Following on from our look at the main contributing factors to contracting CHD, read today’s instalment to find out more about medication versus management.

CHD management

Lifestyle changes form the basis of CHD management, but medication also has a place. In many cases, an underlying condition warrants treatment – for example, angiotensin converting enzyme inhibitors for hypertension, antidiabetic therapy for high glucose levels, or statins to lower cholesterol – but some drugs are more specific for CHD, including antiplatelet agents such as low dose aspirin and clopidogrel to thin the blood and reduce the risk of a heart attack, beta blockers to reduce the risk of angina, and nitrates to dilate blood vessels and relieve angina attacks.

Providing advice and support on how to take these medicines and why they are important when dispensing prescriptions is an invaluable service that pharmacists and their staff can offer.

For those who have gone through heart surgery or a heart attack, cardiac rehabilitation programmes can make a huge difference in restoring confidence and fitness levels.

Involving both education and exercise, these usually include gym sessions that have been designed by an instructor who understands the special needs of these patient groups with people on hand to monitor BP levels and assist patients as needed.
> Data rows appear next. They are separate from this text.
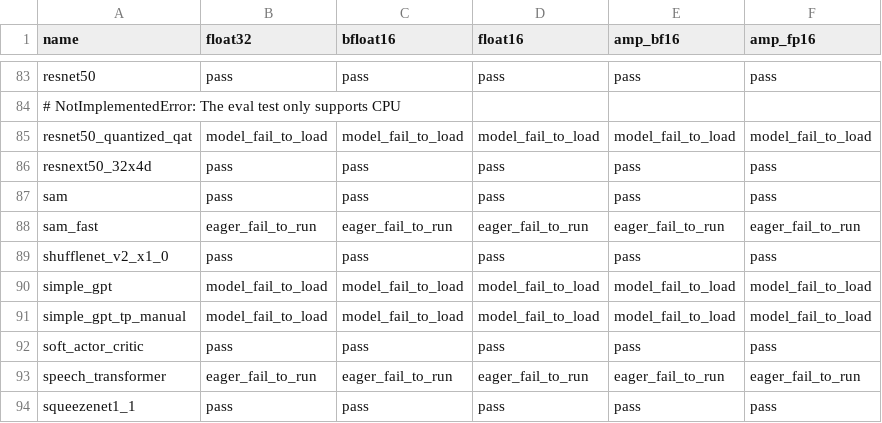
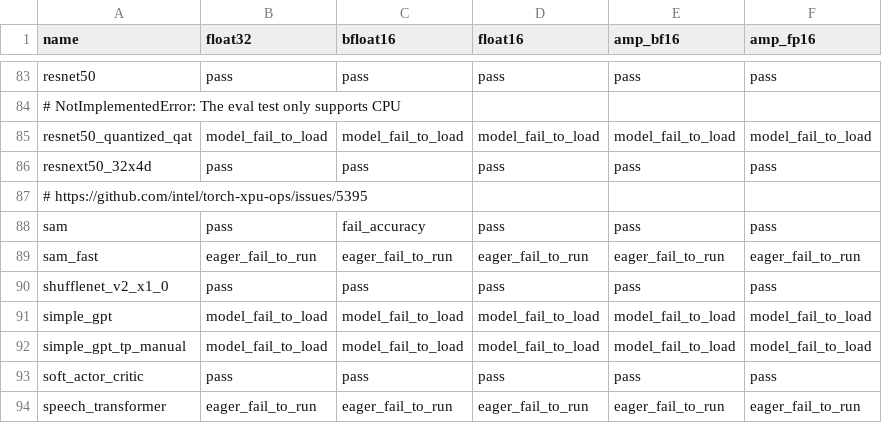
Before and after one commit to intel/torch-xpu-ops, a CSV file: .github/ci_expected_accuracy/rolling/inductor_torchbench_inference.csv, drawn as a sheet; only a part is shown, gaps mark what is left out; the shorter side is filled out with more unchanged rows.

Commit message:
sam fail accuracy

```diff
--- a/.github/ci_expected_accuracy/rolling/inductor_torchbench_inference.csv
+++ b/.github/ci_expected_accuracy/rolling/inductor_torchbench_inference.csv
@@ -86,3 +86,4 @@ resnet50_quantized_qat,model_fail_to_load,model_fail_to_load,model_fail_to_load,
 resnext50_32x4d,pass,pass,pass,pass,pass
-sam,pass,pass,pass,pass,pass
+# https://github.com/intel/torch-xpu-ops/issues/5395
+sam,pass,fail_accuracy,pass,pass,pass
 sam_fast,eager_fail_to_run,eager_fail_to_run,eager_fail_to_run,eager_fail_to_run,eager_fail_to_run
```
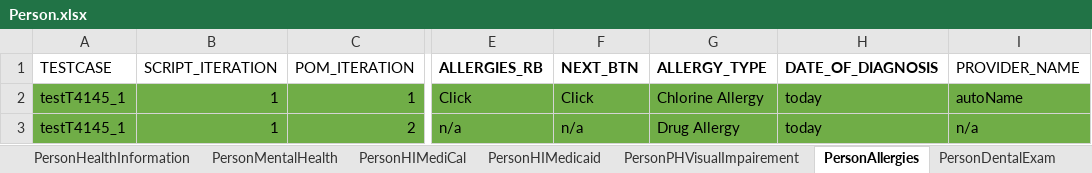
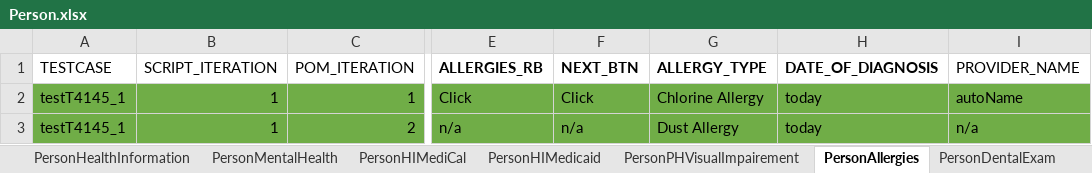
Before and after one commit to Devendra007-star/TestData, an Excel workbook: Person.xlsx, sheet PersonAllergies, drawn as a sheet; only a part is shown, gaps mark what is left out; values as stored, in another font and other column widths than the file's, no borders; the diff names each change by its address in the sheet, - before the commit and + after, or states it on an @@ line.

Commit message:
Add files via upload

```diff
--- a/Person.xlsx (sheet PersonAllergies)
+++ b/Person.xlsx (sheet PersonAllergies)
-G3 (ALLERGY_TYPE): Drug Allergy
+G3 (ALLERGY_TYPE): Dust Allergy
```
More information can be found at

Cardiac support groups can be hugely beneficial for patients and their carers. Some meet weekly and have a busy schedule of activities, both formal and social, whereas others may only meet once a month but have a more structured format with specially invited speakers. The British Heart Foundation is a good point of reference when trying to find a local group:

In our final instalment of our weekly feature we will look at what patients should be aiming for when managing their health, come back tomorrow to find out more.